[Stored items]
Content starts
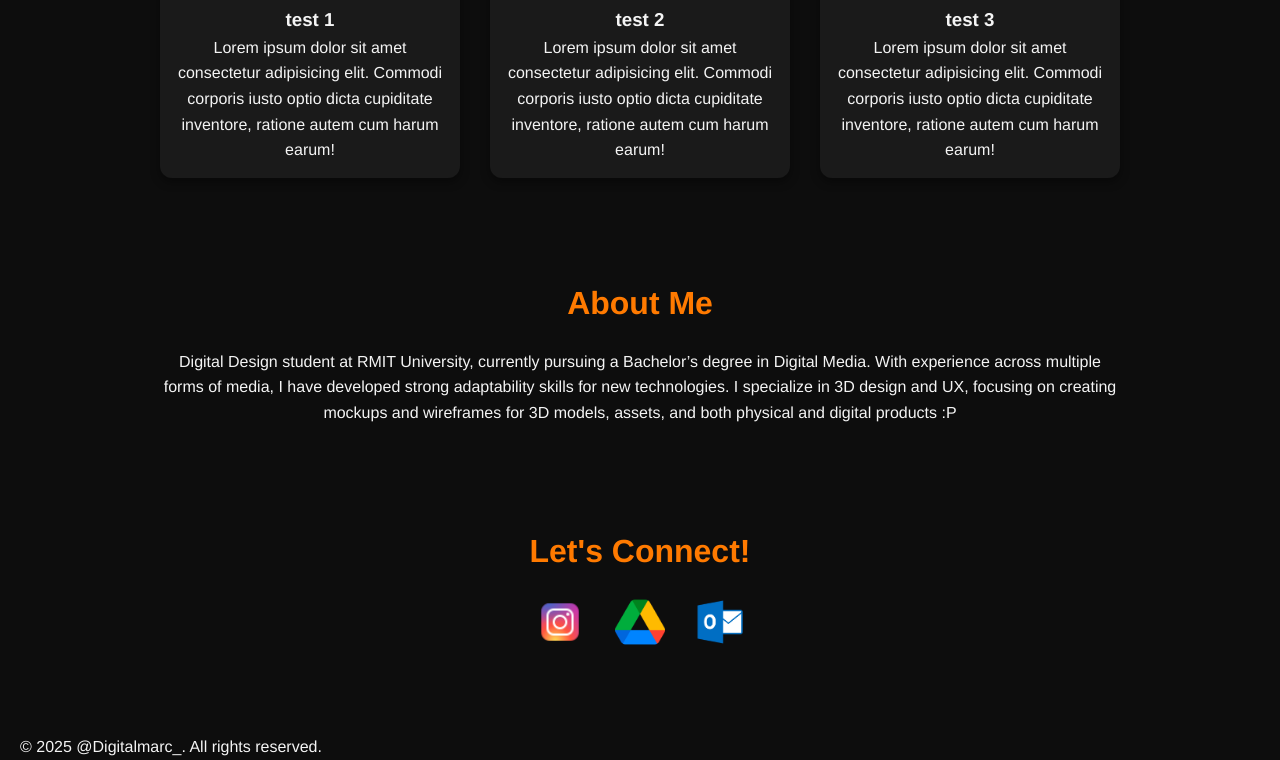
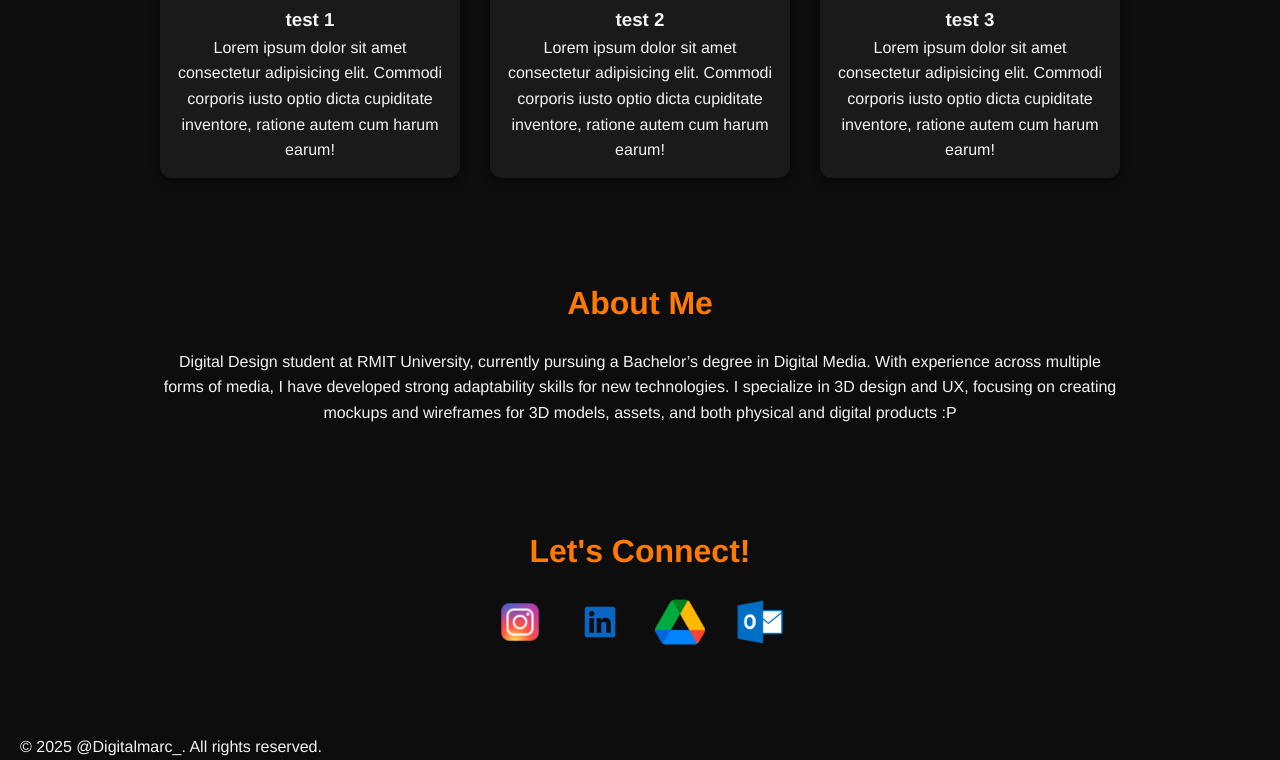
Before and after one commit to MarcoRMIT/MarcoRMIT.github.io, a plain HTML site: page DESIGNPORTFOLIO/index.html in a window 1280 px wide. Shown: the part 859-1619 px from the top of the page. Drawn offline with Linux system fonts and the light colour scheme.

Commit message:
portfolio updated

```diff
--- a/DESIGNPORTFOLIO/index.html
+++ b/DESIGNPORTFOLIO/index.html
@@ -99,6 +99,15 @@
         >
           <img src="instaicon.png" alt="Instagram" />
         </a>
+
+        <a
+          href="https://www.linkedin.com/in/marco-j-8b12a4289/"
+          target="_blank"
+          class="icon-button"
+        >
+          <img src="linkedin-logo.png" alt="LinkedED" />
+        </a>
+
         <a
           href="https://drive.google.com/drive/folders/1-SY9PJKRtUcRG209PiY5O-jtWgyNlu-b?usp=sharing"
           target="_blank"
```
Also changed, not shown: designportfolio/linkedin-logo.png (added).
Content ends
→ PROBLEM TO SOLVE: Write out the records above in full and exactly, with no pictures.

→ ANSWER SPACE:
Before and after one commit to MarcoRMIT/MarcoRMIT.github.io, a plain HTML site: page DESIGNPORTFOLIO/index.html in a window 1280 px wide. Shown: the part 859-1619 px from the top of the page. Drawn offline with Linux system fonts and the light colour scheme.

Commit message:
portfolio updated

```diff
--- a/DESIGNPORTFOLIO/index.html
+++ b/DESIGNPORTFOLIO/index.html
@@ -99,6 +99,15 @@
         >
           <img src="instaicon.png" alt="Instagram" />
         </a>
+
+        <a
+          href="https://www.linkedin.com/in/marco-j-8b12a4289/"
+          target="_blank"
+          class="icon-button"
+        >
+          <img src="linkedin-logo.png" alt="LinkedED" />
+        </a>
+
         <a
           href="https://drive.google.com/drive/folders/1-SY9PJKRtUcRG209PiY5O-jtWgyNlu-b?usp=sharing"
           target="_blank"
```
Also changed, not shown: designportfolio/linkedin-logo.png (added).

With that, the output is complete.